■ Collected data entries
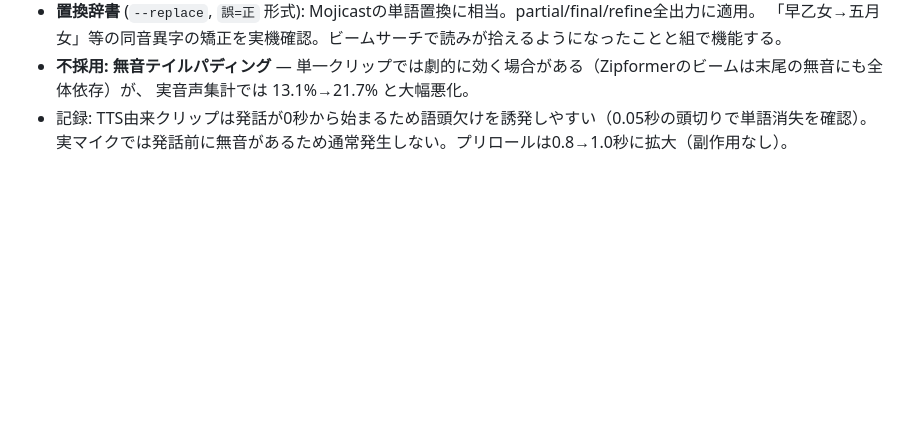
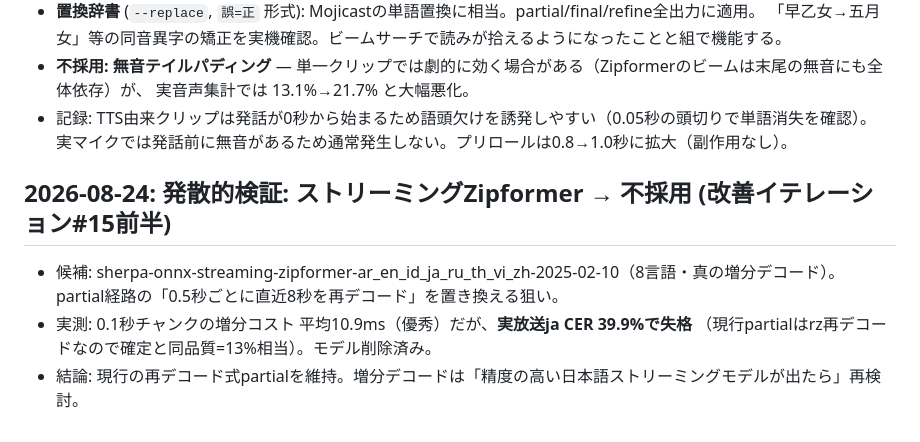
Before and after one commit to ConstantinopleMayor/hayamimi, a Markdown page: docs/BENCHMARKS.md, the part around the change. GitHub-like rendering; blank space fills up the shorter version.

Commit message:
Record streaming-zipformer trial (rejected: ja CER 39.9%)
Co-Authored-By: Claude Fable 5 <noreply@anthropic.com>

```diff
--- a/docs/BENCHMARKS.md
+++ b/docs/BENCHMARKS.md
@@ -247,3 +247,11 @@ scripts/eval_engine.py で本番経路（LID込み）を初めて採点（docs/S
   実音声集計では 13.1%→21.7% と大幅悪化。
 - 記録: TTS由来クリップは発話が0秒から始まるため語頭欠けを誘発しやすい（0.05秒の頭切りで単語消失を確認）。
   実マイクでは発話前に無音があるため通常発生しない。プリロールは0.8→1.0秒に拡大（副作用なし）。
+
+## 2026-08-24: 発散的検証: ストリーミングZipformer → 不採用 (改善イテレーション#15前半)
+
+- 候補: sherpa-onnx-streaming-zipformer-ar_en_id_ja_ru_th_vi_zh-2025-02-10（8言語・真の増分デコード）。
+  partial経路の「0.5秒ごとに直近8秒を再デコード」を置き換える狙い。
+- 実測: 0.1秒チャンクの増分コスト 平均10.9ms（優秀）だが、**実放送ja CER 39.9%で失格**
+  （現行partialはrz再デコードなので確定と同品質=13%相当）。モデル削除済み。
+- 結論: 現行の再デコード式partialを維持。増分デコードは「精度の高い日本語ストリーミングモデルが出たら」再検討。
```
* * *
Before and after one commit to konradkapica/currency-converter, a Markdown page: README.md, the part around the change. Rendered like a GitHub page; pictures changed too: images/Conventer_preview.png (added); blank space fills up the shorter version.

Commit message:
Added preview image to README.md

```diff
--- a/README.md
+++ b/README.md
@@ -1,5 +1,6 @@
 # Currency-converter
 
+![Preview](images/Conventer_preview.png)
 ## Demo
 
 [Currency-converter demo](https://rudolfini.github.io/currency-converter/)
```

■ EXERCISE GOAL
Pull every line that holds the string "README" out of the records.

■ THE COMPLETED TASK
Before and after one commit to konradkapica/currency-converter, a Markdown page: README.md, the part around the change. Rendered like a GitHub page; pictures changed too: images/Conventer_preview.png (added); blank space fills up the shorter version.
Added preview image to README.md
--- a/README.md
+++ b/README.md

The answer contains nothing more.